* [What is needed] From the entries below, determine the number of lines that contain "print". Give that number by itself.

* [Extracted data]
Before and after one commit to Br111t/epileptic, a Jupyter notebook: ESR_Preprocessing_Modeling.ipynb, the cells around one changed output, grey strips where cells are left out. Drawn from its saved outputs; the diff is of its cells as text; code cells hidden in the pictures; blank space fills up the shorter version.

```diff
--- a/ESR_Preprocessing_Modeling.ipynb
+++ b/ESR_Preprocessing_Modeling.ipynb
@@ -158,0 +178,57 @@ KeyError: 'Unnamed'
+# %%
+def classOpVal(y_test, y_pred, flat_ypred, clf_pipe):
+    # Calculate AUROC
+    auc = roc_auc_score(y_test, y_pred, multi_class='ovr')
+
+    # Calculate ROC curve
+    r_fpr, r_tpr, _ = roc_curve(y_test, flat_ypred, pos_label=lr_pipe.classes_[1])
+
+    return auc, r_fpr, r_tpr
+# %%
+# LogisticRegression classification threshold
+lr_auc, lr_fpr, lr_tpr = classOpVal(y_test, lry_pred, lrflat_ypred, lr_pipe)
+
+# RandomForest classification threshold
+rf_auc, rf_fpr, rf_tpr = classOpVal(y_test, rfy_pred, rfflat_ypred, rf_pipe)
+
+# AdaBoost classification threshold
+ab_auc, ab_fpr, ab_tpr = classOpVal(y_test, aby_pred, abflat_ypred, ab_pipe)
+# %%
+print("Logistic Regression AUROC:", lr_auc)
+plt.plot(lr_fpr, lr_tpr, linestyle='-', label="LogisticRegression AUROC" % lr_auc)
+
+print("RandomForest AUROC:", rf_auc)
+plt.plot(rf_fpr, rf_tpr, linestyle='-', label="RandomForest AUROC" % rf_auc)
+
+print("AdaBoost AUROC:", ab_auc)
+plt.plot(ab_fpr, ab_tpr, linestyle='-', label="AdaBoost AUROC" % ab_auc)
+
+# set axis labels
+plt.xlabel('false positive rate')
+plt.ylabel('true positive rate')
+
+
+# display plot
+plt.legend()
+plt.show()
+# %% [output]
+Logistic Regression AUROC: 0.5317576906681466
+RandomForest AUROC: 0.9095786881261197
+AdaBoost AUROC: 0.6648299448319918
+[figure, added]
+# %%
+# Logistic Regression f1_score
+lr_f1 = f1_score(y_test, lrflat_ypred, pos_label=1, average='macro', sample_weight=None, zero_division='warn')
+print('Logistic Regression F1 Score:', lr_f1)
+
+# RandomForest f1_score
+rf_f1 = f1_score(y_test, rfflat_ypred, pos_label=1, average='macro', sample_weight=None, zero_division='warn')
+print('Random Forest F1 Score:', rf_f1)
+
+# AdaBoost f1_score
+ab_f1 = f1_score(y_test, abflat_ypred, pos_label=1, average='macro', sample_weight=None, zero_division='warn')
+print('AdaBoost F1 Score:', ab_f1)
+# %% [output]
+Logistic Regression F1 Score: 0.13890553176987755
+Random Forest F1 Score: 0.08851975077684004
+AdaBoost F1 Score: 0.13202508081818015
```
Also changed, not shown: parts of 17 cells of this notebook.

* [Solution below] 6